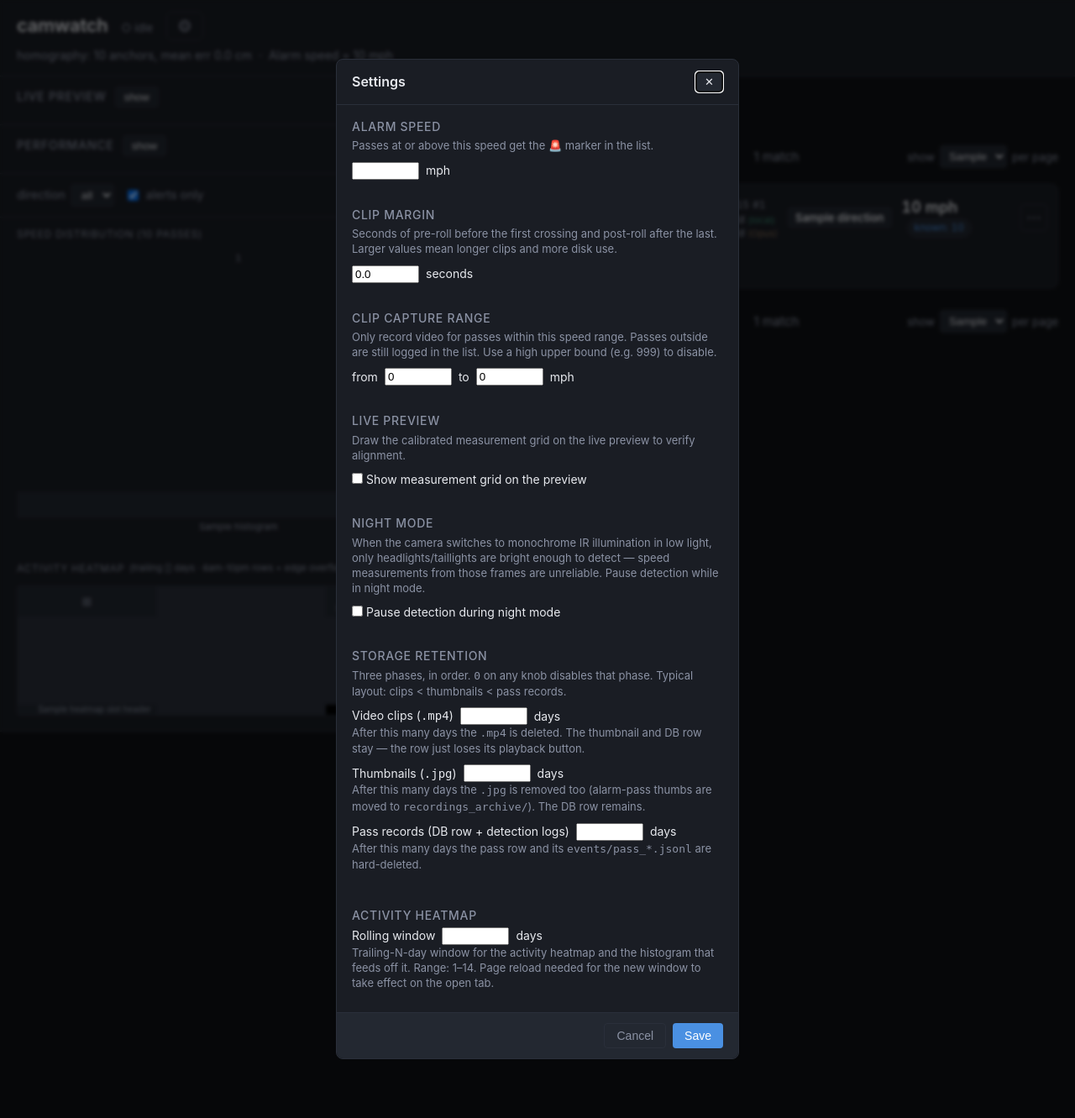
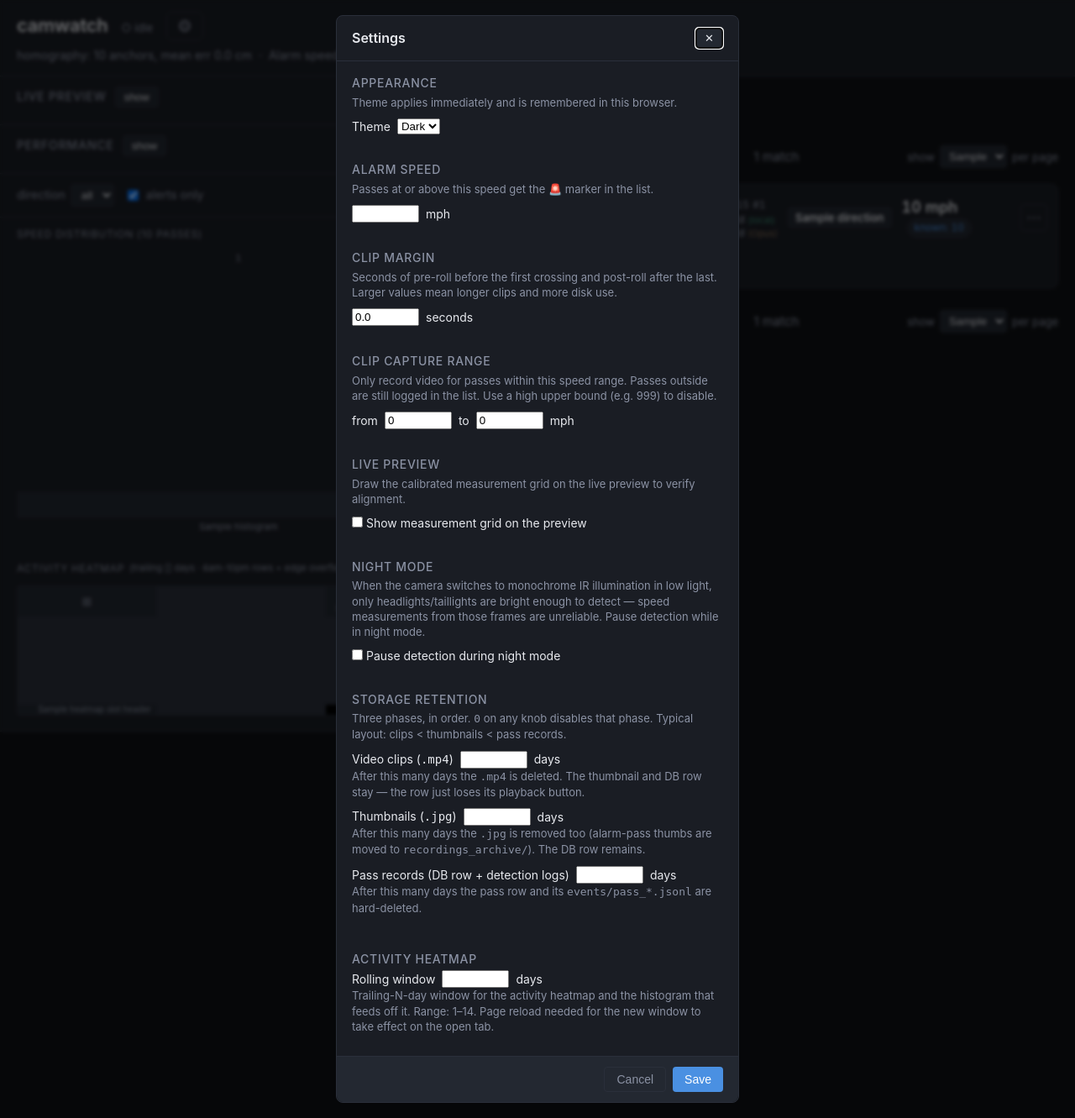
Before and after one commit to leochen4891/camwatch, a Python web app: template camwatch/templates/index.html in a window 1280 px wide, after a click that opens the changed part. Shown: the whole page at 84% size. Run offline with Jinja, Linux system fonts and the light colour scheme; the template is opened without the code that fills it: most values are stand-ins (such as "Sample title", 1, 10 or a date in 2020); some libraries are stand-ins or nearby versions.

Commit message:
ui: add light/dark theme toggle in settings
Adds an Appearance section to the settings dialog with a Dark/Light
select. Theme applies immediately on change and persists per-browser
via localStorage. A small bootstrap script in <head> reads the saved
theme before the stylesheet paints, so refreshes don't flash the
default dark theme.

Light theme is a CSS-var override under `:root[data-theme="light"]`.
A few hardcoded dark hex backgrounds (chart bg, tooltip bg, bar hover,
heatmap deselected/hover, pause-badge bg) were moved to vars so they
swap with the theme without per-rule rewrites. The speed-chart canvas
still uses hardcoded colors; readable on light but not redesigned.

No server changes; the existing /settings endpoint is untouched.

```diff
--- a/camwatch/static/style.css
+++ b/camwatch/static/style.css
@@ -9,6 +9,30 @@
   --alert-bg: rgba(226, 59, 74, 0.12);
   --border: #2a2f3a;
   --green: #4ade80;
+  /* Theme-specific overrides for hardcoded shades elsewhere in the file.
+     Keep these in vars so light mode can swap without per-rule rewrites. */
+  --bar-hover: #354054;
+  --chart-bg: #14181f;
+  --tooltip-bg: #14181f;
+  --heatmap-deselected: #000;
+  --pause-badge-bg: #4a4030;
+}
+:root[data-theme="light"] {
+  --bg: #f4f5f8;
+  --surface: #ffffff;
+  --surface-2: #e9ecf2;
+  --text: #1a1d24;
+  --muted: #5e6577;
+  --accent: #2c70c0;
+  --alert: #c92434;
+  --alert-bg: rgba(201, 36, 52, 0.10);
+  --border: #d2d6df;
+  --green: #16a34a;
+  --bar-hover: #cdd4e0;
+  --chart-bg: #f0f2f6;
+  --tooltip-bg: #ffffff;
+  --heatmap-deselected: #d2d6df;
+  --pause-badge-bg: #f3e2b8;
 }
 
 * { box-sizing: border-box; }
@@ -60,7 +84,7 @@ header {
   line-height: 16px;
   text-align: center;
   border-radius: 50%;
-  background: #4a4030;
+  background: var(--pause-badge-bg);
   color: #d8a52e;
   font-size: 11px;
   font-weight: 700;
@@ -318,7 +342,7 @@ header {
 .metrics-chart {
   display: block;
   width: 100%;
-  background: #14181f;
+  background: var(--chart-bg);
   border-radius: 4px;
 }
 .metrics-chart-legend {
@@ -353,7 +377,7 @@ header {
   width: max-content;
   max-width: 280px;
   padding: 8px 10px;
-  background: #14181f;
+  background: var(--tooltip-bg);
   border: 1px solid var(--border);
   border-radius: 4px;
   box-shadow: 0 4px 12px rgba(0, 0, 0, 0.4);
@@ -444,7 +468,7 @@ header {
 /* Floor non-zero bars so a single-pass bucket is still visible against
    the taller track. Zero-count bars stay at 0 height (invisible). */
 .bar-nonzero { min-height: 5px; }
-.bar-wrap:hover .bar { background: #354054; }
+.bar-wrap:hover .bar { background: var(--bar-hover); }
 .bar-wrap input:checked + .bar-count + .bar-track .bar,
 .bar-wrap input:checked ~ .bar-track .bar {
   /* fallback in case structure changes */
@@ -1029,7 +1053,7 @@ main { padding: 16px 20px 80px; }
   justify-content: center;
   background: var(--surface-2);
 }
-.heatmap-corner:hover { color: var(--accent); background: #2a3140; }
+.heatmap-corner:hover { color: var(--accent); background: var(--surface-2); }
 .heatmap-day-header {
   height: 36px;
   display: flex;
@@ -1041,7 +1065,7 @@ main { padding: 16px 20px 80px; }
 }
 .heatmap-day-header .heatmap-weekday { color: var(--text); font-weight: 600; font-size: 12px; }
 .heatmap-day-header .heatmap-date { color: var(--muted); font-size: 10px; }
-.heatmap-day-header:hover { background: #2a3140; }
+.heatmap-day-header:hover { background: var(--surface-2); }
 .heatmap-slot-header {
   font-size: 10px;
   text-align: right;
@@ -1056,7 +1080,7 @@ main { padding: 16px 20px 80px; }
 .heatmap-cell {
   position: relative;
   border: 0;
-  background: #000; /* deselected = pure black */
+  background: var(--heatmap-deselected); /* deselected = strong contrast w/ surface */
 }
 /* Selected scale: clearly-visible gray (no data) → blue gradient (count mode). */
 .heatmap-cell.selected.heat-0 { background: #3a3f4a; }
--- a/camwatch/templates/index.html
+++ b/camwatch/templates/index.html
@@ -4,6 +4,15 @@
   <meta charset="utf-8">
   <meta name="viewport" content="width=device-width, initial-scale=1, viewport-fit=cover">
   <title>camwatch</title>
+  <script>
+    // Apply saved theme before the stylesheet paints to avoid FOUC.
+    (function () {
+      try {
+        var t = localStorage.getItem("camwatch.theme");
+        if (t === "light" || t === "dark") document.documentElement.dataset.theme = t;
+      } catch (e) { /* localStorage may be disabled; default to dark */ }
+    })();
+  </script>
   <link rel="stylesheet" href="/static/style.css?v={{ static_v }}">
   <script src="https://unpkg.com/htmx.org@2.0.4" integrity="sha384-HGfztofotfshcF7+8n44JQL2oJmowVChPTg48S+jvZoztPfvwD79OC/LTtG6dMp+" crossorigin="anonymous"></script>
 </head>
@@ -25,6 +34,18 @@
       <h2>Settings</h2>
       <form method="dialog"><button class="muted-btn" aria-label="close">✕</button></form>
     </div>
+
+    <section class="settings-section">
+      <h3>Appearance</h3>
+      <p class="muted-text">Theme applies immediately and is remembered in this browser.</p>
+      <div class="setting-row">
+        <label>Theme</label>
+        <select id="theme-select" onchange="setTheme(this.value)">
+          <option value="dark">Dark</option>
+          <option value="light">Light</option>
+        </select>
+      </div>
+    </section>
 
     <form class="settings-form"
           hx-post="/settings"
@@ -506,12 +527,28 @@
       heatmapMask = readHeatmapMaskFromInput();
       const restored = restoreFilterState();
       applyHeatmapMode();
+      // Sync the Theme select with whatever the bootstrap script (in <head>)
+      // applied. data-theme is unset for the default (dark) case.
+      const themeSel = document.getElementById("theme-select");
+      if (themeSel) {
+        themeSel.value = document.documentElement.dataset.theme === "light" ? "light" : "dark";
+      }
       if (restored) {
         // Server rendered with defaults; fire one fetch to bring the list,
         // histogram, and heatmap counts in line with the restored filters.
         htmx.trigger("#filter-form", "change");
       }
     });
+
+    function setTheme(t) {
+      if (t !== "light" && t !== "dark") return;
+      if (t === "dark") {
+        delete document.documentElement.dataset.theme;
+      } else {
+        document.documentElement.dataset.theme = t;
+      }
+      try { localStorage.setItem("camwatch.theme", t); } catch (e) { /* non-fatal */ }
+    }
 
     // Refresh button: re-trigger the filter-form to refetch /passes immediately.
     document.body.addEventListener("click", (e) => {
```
- - - - - - -
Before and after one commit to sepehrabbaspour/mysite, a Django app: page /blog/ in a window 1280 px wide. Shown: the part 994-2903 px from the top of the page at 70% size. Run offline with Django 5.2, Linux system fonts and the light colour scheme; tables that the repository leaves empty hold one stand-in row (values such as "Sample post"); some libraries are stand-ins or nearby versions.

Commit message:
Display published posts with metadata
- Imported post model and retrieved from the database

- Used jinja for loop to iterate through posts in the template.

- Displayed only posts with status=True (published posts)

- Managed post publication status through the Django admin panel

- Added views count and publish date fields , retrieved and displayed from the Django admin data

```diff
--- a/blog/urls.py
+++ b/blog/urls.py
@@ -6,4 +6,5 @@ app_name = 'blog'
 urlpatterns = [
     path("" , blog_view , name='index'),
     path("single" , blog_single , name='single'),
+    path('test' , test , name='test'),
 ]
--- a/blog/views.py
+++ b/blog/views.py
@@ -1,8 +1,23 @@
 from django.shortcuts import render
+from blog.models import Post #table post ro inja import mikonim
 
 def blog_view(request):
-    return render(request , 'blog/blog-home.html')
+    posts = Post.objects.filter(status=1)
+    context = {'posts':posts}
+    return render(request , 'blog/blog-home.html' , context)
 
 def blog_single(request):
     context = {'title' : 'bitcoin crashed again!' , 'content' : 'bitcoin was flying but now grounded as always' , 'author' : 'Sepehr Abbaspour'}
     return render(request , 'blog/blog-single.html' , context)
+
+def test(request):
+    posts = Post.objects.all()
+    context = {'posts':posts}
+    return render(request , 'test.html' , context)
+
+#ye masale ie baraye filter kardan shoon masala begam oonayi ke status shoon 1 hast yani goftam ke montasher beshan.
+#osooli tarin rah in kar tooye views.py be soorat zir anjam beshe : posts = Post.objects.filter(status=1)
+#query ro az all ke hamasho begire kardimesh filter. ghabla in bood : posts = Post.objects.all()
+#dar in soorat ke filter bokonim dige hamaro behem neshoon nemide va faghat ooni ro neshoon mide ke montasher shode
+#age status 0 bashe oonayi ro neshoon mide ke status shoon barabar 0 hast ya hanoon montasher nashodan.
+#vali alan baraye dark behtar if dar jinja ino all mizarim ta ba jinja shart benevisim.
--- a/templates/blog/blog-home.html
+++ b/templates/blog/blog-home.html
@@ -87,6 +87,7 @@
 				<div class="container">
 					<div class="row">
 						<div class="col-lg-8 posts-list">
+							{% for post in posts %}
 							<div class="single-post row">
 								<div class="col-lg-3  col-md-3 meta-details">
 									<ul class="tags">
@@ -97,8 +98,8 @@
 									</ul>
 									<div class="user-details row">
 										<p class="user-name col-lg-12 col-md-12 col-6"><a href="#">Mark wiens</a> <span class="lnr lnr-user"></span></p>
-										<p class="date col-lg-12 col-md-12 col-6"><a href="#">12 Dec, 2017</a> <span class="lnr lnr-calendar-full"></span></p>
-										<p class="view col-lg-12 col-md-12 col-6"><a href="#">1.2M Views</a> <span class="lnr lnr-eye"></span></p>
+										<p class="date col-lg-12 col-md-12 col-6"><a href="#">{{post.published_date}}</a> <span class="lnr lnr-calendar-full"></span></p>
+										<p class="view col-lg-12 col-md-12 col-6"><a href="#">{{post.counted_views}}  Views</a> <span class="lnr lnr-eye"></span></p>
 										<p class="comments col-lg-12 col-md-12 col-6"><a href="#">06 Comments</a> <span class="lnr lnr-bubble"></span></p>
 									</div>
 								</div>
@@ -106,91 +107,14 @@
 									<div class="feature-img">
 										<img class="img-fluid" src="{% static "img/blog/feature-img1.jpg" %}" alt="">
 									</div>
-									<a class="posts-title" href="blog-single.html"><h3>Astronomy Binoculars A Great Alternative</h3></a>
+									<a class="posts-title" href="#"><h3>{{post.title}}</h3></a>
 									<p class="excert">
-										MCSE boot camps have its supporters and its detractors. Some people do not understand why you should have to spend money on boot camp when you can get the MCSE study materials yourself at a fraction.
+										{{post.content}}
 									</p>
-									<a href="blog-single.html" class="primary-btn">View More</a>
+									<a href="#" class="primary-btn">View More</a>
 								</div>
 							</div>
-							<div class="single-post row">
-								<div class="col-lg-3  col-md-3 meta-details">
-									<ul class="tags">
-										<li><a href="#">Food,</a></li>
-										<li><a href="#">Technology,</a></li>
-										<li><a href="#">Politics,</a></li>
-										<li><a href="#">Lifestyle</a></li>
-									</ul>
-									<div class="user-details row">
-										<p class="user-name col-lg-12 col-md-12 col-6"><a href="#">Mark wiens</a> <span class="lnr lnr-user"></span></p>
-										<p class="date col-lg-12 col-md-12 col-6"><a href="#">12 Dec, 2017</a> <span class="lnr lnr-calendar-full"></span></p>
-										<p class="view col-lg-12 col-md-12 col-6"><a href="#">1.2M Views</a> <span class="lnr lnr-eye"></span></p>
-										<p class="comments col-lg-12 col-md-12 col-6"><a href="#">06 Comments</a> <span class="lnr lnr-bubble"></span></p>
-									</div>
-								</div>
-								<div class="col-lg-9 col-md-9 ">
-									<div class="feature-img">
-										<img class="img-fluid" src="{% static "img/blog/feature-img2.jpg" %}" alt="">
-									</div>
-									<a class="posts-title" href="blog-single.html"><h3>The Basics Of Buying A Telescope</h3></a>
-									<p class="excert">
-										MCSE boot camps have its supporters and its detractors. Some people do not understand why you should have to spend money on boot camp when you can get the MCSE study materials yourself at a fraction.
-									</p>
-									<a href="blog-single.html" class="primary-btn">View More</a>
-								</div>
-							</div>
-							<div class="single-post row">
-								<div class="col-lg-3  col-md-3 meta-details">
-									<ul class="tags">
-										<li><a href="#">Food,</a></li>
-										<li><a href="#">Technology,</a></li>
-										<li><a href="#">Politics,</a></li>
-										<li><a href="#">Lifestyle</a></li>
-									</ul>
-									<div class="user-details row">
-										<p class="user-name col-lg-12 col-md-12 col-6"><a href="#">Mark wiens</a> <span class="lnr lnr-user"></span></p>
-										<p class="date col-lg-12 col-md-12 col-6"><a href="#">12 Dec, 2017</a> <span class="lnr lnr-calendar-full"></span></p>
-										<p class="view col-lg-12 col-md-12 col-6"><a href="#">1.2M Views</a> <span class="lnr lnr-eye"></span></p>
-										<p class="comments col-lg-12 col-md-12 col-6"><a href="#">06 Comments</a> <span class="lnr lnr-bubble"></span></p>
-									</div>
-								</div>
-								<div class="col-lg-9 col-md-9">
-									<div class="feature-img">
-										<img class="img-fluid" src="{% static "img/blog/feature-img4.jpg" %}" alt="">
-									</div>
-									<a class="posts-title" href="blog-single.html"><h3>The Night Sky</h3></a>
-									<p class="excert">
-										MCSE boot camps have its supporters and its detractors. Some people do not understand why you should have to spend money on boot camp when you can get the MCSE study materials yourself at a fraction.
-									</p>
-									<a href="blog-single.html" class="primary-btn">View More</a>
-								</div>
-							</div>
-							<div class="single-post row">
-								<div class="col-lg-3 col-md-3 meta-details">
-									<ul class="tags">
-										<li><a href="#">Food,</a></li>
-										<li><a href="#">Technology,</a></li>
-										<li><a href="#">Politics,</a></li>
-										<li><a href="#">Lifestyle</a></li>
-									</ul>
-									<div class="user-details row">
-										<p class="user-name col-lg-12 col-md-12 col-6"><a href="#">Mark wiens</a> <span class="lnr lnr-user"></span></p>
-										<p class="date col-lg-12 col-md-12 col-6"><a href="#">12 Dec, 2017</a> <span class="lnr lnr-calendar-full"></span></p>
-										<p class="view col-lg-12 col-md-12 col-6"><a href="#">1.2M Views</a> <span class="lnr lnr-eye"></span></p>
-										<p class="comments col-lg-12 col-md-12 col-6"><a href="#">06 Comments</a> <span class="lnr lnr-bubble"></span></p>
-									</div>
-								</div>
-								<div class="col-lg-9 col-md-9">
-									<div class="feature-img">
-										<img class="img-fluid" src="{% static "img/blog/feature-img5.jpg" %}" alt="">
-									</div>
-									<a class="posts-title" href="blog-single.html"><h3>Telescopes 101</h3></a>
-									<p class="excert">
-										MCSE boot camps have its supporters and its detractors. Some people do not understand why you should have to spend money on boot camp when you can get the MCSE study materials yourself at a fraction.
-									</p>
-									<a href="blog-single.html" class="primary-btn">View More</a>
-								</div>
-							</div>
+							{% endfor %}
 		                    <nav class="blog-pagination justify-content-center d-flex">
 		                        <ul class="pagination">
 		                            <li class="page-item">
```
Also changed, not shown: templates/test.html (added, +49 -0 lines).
- - - - - - -
Out of the material above, output word for word the line with "Before and after one commit to leochen4891/camwatch, a", the line with "select. Theme applies", and all lines between them, with nothing else.

Before and after one commit to leochen4891/camwatch, a Python web app: template camwatch/templates/index.html in a window 1280 px wide, after a click that opens the changed part. Shown: the whole page at 84% size. Run offline with Jinja, Linux system fonts and the light colour scheme; the template is opened without the code that fills it: most values are stand-ins (such as "Sample title", 1, 10 or a date in 2020); some libraries are stand-ins or nearby versions.

Commit message:
ui: add light/dark theme toggle in settings
Adds an Appearance section to the settings dialog with a Dark/Light
select. Theme applies immediately on change and persists per-browser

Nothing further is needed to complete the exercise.